More hospitality entrepreneurs chasing EXIM loans
More entrepreneurs operating businesses within the tourism sector are taking up loans on offer from the National Export-Import Bank of Jamaica, new data from the state-run financial institution has revealed. The EXIM Bank markets five loan products...
More entrepreneurs operating businesses within the tourism sector are taking up loans on offer from the National Export-Import Bank of Jamaica, new data from the state-run financial institution has revealed.
The EXIM Bank markets five loan products: a pre-shipment financing facility, a short-term revolving loan, a medium-term revolving loan, the foreign currency financing line, and the SMTE, or small and medium tourism enterprises revolving loan.
But the SMTE was the sole product to see a rise in demand last fiscal year ending March 2023, after slipping 25 per cent a year earlier. The bank disbursed a total of $304.14 million in revolving SMTE loans, up 36 per cent from $223.31 million in FY2022.
Within the current fiscal period, EXIM said it disbursed $54.79 million for the first quarter, that is, within the period April to June 2023.
“We are projecting $486.36 million to be disbursed under that loan facility for the full year,” said Interim Manager Director of EXIM Bank, Errol Barnaby.
Interest in EXIM’s products, he said, is partly due to the bank’s stance of the price of credit. The bank has kept its lending rates steady, despite the fourteenfold increase in the central bank’s policy rates.
But demand is also driven by recovery within the hospitality market, whose players, Barnaby said, are engaged in fresh capex projects to handle the regrowth of the tourism sector and rebound in tourist visits.

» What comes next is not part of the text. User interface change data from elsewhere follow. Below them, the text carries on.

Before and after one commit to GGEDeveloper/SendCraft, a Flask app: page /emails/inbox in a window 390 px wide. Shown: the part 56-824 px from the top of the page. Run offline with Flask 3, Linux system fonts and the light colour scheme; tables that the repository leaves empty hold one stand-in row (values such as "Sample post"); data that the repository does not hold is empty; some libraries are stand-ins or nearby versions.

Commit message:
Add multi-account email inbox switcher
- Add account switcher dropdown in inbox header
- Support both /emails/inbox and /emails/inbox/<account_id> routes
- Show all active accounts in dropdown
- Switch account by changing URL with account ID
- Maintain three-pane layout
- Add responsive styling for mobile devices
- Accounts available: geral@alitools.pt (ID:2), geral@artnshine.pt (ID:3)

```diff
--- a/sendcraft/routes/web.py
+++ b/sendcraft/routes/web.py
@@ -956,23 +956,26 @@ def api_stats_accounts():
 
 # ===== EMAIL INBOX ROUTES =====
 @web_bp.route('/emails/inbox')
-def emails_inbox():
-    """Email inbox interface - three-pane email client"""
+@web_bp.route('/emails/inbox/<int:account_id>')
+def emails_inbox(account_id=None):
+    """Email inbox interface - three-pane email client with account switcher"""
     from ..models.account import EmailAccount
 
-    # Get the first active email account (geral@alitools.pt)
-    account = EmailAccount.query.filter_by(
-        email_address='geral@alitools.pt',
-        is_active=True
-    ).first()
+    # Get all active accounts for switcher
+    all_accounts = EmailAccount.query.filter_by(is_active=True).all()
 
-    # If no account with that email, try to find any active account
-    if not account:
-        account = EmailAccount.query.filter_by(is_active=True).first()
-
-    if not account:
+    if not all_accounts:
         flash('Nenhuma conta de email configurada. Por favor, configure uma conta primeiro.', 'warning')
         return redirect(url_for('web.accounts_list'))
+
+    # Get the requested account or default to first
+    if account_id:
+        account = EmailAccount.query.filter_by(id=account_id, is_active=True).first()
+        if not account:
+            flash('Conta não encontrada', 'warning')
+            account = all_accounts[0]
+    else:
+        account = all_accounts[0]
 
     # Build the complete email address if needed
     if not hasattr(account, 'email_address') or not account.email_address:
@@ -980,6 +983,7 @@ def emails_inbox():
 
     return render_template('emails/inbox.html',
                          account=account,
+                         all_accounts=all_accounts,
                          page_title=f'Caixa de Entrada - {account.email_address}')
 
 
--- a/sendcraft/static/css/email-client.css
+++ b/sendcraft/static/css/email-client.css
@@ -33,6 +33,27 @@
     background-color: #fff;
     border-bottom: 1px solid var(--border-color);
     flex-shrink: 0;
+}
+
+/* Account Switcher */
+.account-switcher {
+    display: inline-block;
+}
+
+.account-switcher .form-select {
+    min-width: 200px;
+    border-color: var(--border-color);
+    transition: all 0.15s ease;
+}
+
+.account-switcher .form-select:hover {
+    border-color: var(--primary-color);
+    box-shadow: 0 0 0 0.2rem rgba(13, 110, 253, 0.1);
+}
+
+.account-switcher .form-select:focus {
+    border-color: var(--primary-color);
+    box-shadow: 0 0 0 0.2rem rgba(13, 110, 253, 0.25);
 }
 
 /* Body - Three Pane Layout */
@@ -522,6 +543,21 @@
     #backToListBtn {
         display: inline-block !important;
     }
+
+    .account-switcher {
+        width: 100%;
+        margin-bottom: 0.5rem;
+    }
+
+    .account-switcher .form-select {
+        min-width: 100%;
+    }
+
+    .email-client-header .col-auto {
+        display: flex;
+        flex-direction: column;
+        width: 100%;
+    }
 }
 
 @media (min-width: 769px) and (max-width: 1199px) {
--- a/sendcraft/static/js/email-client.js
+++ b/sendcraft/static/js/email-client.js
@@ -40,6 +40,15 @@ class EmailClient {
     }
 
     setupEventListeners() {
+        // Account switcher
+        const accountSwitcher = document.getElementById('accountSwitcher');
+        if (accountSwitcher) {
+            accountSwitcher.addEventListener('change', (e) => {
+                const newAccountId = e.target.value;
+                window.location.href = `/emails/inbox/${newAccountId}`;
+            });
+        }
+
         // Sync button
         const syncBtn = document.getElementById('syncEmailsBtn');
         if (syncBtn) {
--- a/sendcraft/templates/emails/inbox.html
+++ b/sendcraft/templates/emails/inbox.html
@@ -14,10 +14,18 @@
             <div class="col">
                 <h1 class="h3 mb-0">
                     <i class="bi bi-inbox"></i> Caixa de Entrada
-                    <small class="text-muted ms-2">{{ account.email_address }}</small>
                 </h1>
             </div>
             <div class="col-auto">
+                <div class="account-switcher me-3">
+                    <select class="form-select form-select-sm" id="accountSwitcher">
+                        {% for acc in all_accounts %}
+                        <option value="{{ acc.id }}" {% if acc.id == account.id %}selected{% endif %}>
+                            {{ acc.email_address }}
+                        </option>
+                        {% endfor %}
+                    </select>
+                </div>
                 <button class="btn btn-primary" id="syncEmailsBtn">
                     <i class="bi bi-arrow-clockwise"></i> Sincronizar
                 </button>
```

The Ministry of Tourism reported that Jamaica recorded over a million visitor arrivals up to May, putting the destination on par with 2019 records. The ministry is projecting more than 3.8 million visitors in 2023, and for that number to grow to more than five million by 2025.
“The EXIM bank has become more competitive in the rates offered in recent times,” said Barnaby.
“Most of the commercial banks have revised interest rates in line with the policy rate set by the BOJ, and this has led to entrepreneurs paying more on the loans they had with the banks. But once we have issued you a loan, you have locked in that rate, and so there’s no worry about us increasing the rate because of market conditions,” he told the Financial Gleaner.
In operation for over 30 years, EXIM Bank Jamaica is an agency of the Ministry of Industry, Investment & Commerce that offers credit to enterprises within the micro, small and medium groupings.
The bank lends directly to the SME sector, but facilitates lending to micro entities through the JN Bank.
Its loans are priced within a range of seven per cent to 13 per cent on Jamaican currency facilities, and six per cent to nine per cent on foreign currency lending.
But the SMTE loan, which is a special facility created by the bank in collaboration with the Tourism Enhancement Fund, the source of the seed funding to facilitate the growth of tourism entities, is offered at a concessionary 4.5 per cent interest rate, with a loan tenure of 84 months or seven years.
The loan product is open to businesses operating within the tourism sector, the tourism linkages networks, and to manufacturers and suppliers to hotels. The qualified entities must have 25 per cent of their revenue generated from services to the local tourism sector and must be in operation over two years.
The loans are capped at $25 million.
“Tourism Minister Edmund Bartlett has done well in terms of marketing this loan for us, but whenever the opportunity arises, we attempt what we call ‘upselling’ to existing clients. It simply means that the client is eligible for the maximum amount but has only draw down $12 million,” said Barnaby.
“In those instances, we try to encourage them to take up the remainder,” he said.
As to the performance of the other credit facilities, last year disbursements for the foreign currency line marginally dipped from $697 million to $632.01 million; pre-shipment financing loans fell from $1.09 billion to $700 million; the medium-term disbursements declined from $1.23 billion to $827.96 million; while the starkest fall-off related to the short-term revolving facility, which plummeted from $933.83 million at year ending March 2022 to $266.65 million at March 2023.
“During the financial year, there was more focus on the medium-term loan for which tenure is 84 months,” said Barnaby.
“Coming out of COVID, companies have been more cautious about getting into any short-term borrowing, and before now there was also a low take-up because, as I mentioned before, the EXIM loans were not so competitive in term of rates,” he said.
But: “Since the start of this calendar year, we have seen greater demand for loans overall because of the stance taken by the BOJ,” Barnaby added.